“Had this patient not been so active and mentally alert, I might not have performed surgery,” he explains. “In fact, she had been seen at another institution, where they declined to operate. But I believed it was possible to balance the benefits and risks and make a meaningful change in her quality of life.”
The patient underwent an anterior cervical discectomy fusion from C4 to T1 and posterior column osteotomies and fusion from C3 to T1. Figures 1 and 2 present pairs of preoperative and postoperative imaging studies showing the deformity correction. Dr. Mroz notes that the operation required “nuance to the technique, which enabled correction of the patient’s deformity. Had we not backed up the anterior procedure with additional posterior screws and rods, she may have gone on to develop a nonunion at one of the disk spaces, with loss of the correction.”

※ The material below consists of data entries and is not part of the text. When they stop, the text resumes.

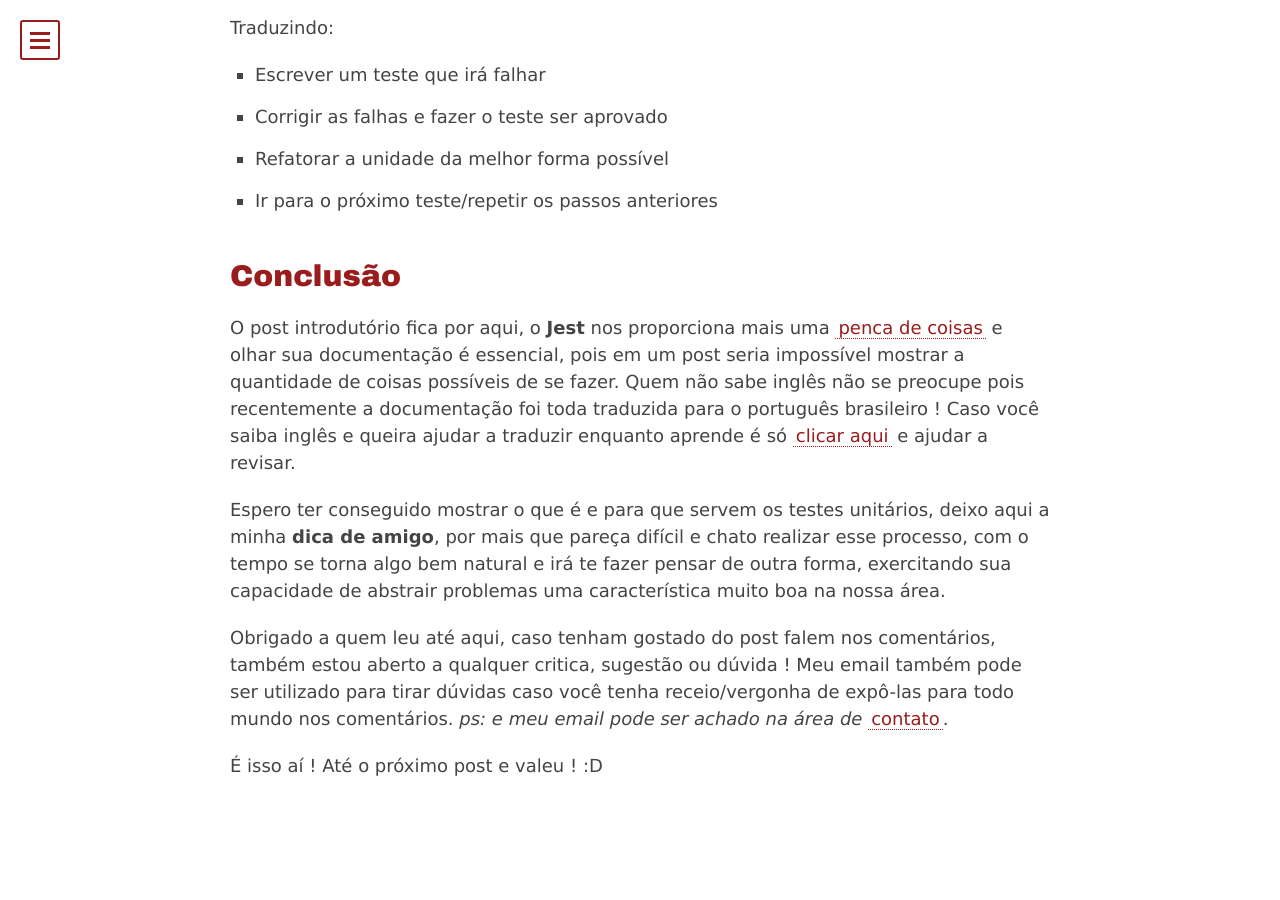
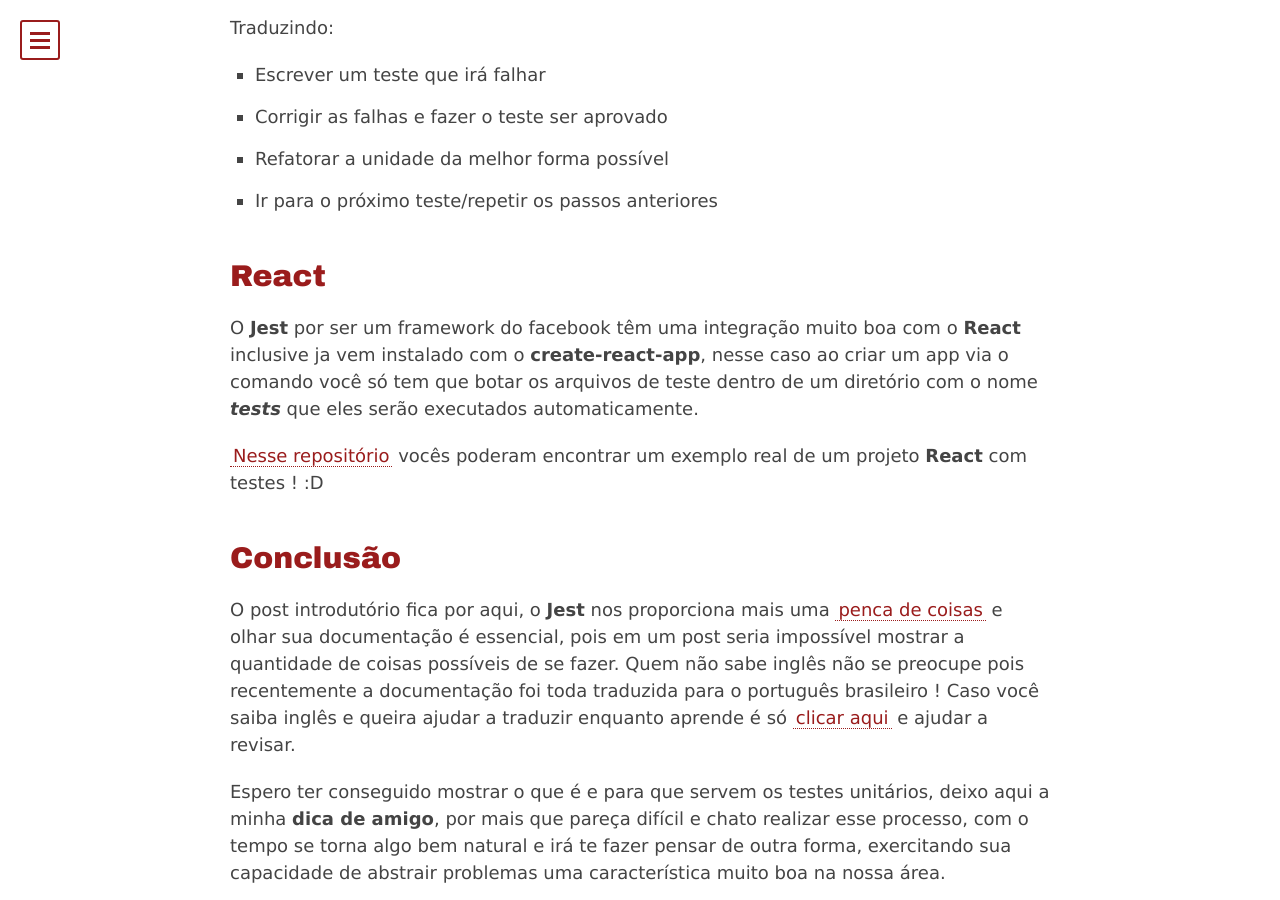
Before and after one commit to MathMesquita/mathmesquita.github.io, a Jekyll site: the page built from _posts/2017-05-21-lets-test-with-jest.md, in a window 1280 px wide and 900 px high, scrolled down 7858 px. Built offline with Jekyll 4.4.1, drawn with Linux system fonts in a browser that asks for light colours; comment, search, counter and statistics services are not loaded.

Commit message:
added mention to swgame repository on last post

```diff
--- a/_posts/2017-05-21-lets-test-with-jest.md
+++ b/_posts/2017-05-21-lets-test-with-jest.md
@@ -281,6 +281,12 @@ Traduzindo:
 - Refatorar a unidade da melhor forma possível
 - Ir para o próximo teste/repetir os passos anteriores
 
+### React
+
+O **Jest** por ser um framework do facebook têm uma integração muito boa com o **React** inclusive ja vem instalado com o **create-react-app**, nesse caso ao criar um app via o comando você só tem que botar os arquivos de teste dentro de um diretório com o nome *__tests__* que eles serão executados automaticamente.
+
+[Nesse repositório](https://github.com/MathMesquita/swgame) vocês poderam encontrar um exemplo real de um projeto **React** com testes ! :D
+
 ### Conclusão
 
 O post introdutório fica por aqui, o **Jest** nos proporciona mais uma [penca de coisas](http://facebook.github.io/jest/docs/pt-BR/using-matchers.html#content) e olhar sua documentação é essencial, pois em um post seria impossível mostrar a quantidade de coisas possíveis de se fazer. Quem não sabe inglês não se preocupe pois recentemente a documentação foi toda traduzida para o português brasileiro ! Caso você saiba inglês e queira ajudar a traduzir enquanto aprende é só [clicar aqui](https://crowdin.com/project/jest) e ajudar a revisar.
```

There is heterogeneity in surgical technique for adult cervical kyphosis from institution to institution, Dr. Mroz points out, because of a lack of standardized management guidelines. He notes that patients treated for such a deformity at Cleveland Clinic benefit from a multidisciplinary team approach that includes surgeons, medical spine and pain specialists, and other professionals who specialize in spine care.
More than two years out from surgery, the now 80-year-old patient was seen by Dr. Mroz for follow-up in June 2022. “She reported feeling great, having no neck pain or neurologic symptoms, and being back to playing competitive golf,” he says. “This was a really good outcome due, in part, to our ability to individualize her care and apply machine learning to data from this patient to assess her suitability for surgery.”
The technology to which Dr. Mroz alludes is the Center for Spine Health’s artificial intelligence-driven decision platform. With it, surgeons are able to analyze variables from the electronic medical record such as patient demographics, comorbidities, medications, laboratory test results and functional data. The result is an improved ability to predict the likelihood of success with a procedure.
The key takeaway from this case, Dr. Mroz says, is the need to empower patients with spine deformities to seek personalized approaches. “Many options are available for treatment,” he observes. “It’s important for clinicians to really listen to their patients, be aware of all the options that are available, and make referrals if necessary and appropriate.”